8. Nathan N et al. Impact of Continuous Perioperative SpHb Monitoring. Proceedings from the 2016 ASA Annual Meeting, Chicago. Abstract #A1103.

Forward-Looking Statements
This press release includes forward-looking statements as defined in Section 27A of the Securities Act of 1933 and Section 21E of the Securities Exchange Act of 1934, in connection with the Private Securities Litigation Reform Act of 1995. These forward-looking statements include, among others, statements regarding the potential effectiveness of Masimo SpHb®. These forward-looking statements are based on current expectations about future events affecting us and are subject to risks and uncertainties, all of which are difficult to predict and many of which are beyond our control and could cause our actual results to differ materially and adversely from those expressed in our forward-looking statements as a result of various risk factors, including, but not limited to: risks related to our assumptions regarding the repeatability of clinical results; risks related to our belief that Masimo's unique noninvasive measurement technologies, including Masimo SpHb, contribute to positive clinical outcomes and patient safety; as well as other factors discussed in the "Risk Factors" section of our most recent reports filed with the Securities and Exchange Commission ("SEC"), which may be obtained for free at the SEC's website at www.sec.gov. Although we believe that the expectations reflected in our forward-looking statements are reasonable, we do not know whether our expectations will prove correct. All forward-looking statements included in this press release are expressly qualified in their entirety by the foregoing cautionary statements. You are cautioned not to place undue reliance on these forward-looking statements, which speak only as of today's date. We do not undertake any obligation to update, amend or clarify these statements or the "Risk Factors" contained in our most recent reports filed with the SEC, whether as a result of new information, future events or otherwise, except as may be required under the applicable securities laws.

Evan Lamb
Masimo
Phone: (949) 396-3376
Email: elamb@masimo.com

Masimo, SET, Signal Extraction Technology, Improving Patient Outcome and Reducing Cost of Care by Taking Noninvasive Monitoring to New Sites and Applications, rainbow, SpHb, SpOC, SpCO, SpMet, PVI are trademarks or registered trademarks of Masimo.

Masimo Announces Availability of the RD SedLine® Adult EEG Sensor

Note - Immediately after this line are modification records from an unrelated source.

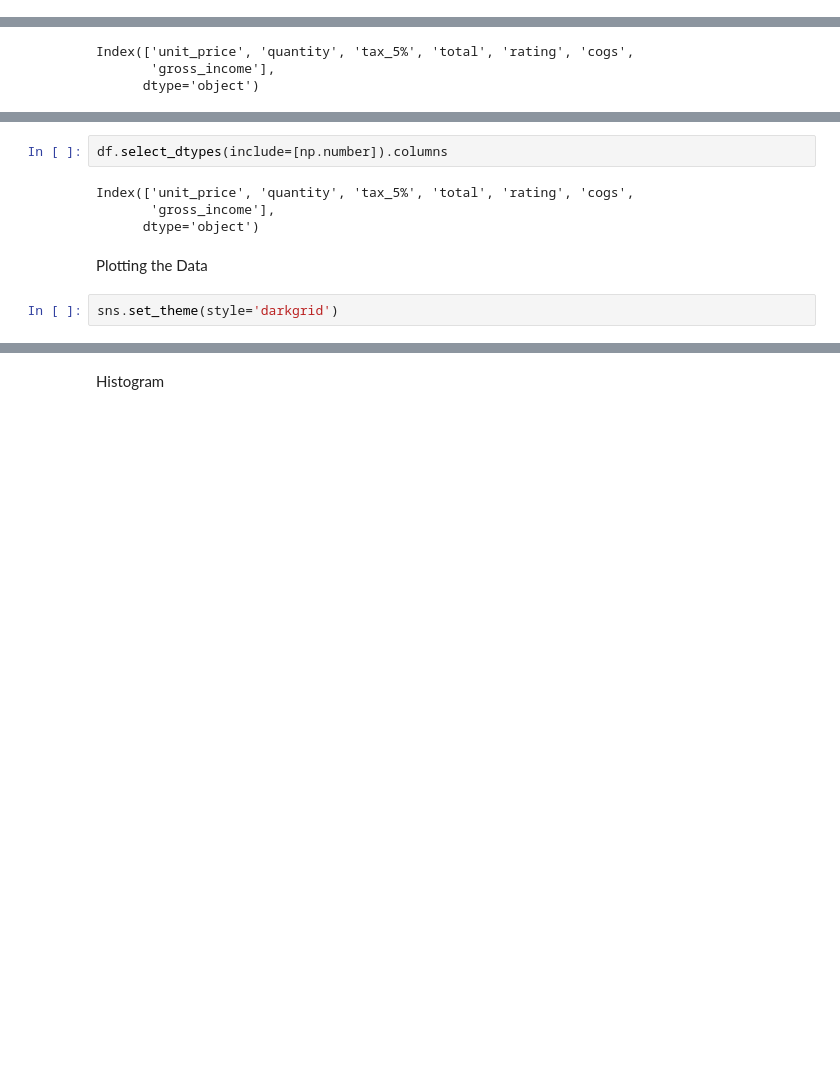
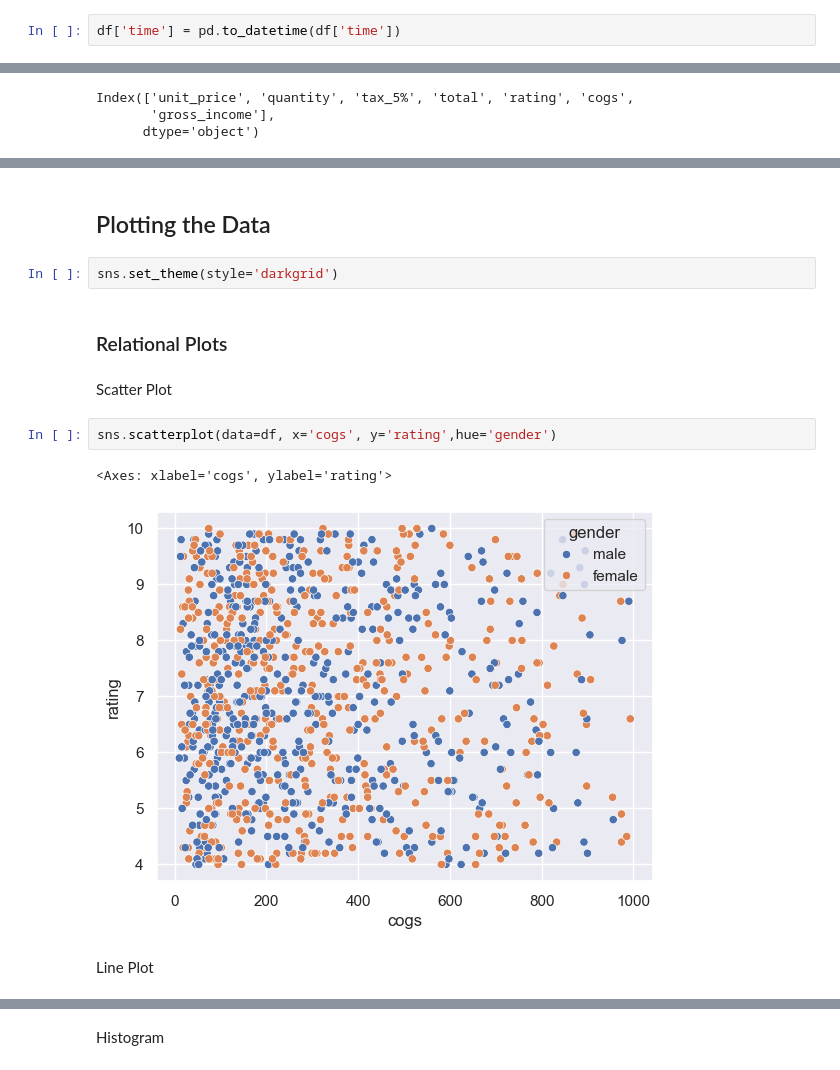
Before and after one commit to NourMansour911/sns_supermarket, a Jupyter notebook: supermarket_sns/cln_market.ipynb, the cells around one changed output, grey strips where cells are left out. Drawn from its saved outputs; the diff is of its cells as text; blank space fills up the shorter version.

Commit message:
relational plots

```diff
--- a/supermarket_sns/cln_market.ipynb
+++ b/supermarket_sns/cln_market.ipynb
@@ -38,6 +36,8 @@ rating           float64
 cogs             float64
 gross_income     float64
 dtype: object
+# %%
+df['time'] = pd.to_datetime(df['time'])
 # %%
 df.select_dtypes(include=['object']).columns
 # %% [output]
@@ -55,10 +51,15 @@ Index(['city', 'time', 'product_line', 'payment', 'customer_type', 'gender'], dt
-# %%
-df.select_dtypes(include=[np.number]).columns
-# %% [output]
-Index(['unit_price', 'quantity', 'tax_5%', 'total', 'rating', 'cogs',
-       'gross_income'],
-      dtype='object')
 # %% [markdown]
-Plotting the Data
+## Plotting the Data
 # %%
 sns.set_theme(style='darkgrid')
+# %% [markdown]
+### Relational Plots
+# %% [markdown]
+Scatter Plot
+# %%
+sns.scatterplot(data=df, x='cogs', y='rating',hue='gender')
+# %% [output]
+<Axes: xlabel='cogs', ylabel='rating'>
+[figure, added]
+# %% [markdown]
+Line Plot
```
Also changed, not shown: parts of 15 cells of this notebook, 1 other file.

Irvine, California – March 6, 2017 – Masimo (NASDAQ: MASI) announced today availability of the RD SedLine® EEG sensor, for use with Masimo SedLine Brain Function Monitoring and compatible with simultaneous use of Masimo O3™ Regional Oximetry. SedLine and O3 provide simultaneous monitoring on the Masimo Root® monitoring platform, helping to give clinicians more information about the brain.



Masimo RD SedLine® Adult EEG Sensor

The RD SedLine EEG sensor features a repositioned, color-coded sensor-cable connection that lies comfortably on the patient's head and soft foam pads to reduce discomfort upon application to the patient. The sensor's streamlined shape and built-in fitting guide allow simultaneous application of SedLine and O3 sensors. The sensor’s performance and specifications remain the same and work with existing SedLine modules, via an updated patient cable.

SedLine brain function monitoring features four simultaneous EEG leads to enable continuous assessment of both sides of the brain, four EEG waveforms, a Density Spectral Array (DSA; an easy-to-interpret, high-resolution display of bi-hemispheric activity and EEG power), and the Patient State Index (PSI; a processed EEG parameter related to the effect of anesthetic agents). Next Generation SedLine, available outside the U.S., enhances the PSI to make it less susceptible to electromyographic (EMG) interference and to improve performance in low-power EEG cases.

Masimo RD SedLine Adult EEG and O3 Regional Oximetry Sensors

Masimo RD SedLine® Adult EEG and O3™ Regional Oximetry Sensors

O3 regional oximetry uses near-infrared spectroscopy (NIRS) to continuously monitor absolute and trended regional tissue oxygen saturation (rSO2) in the cerebral region. Regional oximetry may help clinicians monitor cerebral oxygenation in situations in which pulse oximetry alone may not be fully indicative of the oxygen in the brain due to various factors, such as the type of clinical procedure being performed.

Dr. David Drover, Professor of Anesthesiology in the Department of Anesthesiology, Perioperative and Pain Medicine at Stanford Hospital, stated, "The RD SedLine sensor allows simultaneous application with O3 Regional Oximetry to deliver more information about my patient's brain in a single specialty monitor."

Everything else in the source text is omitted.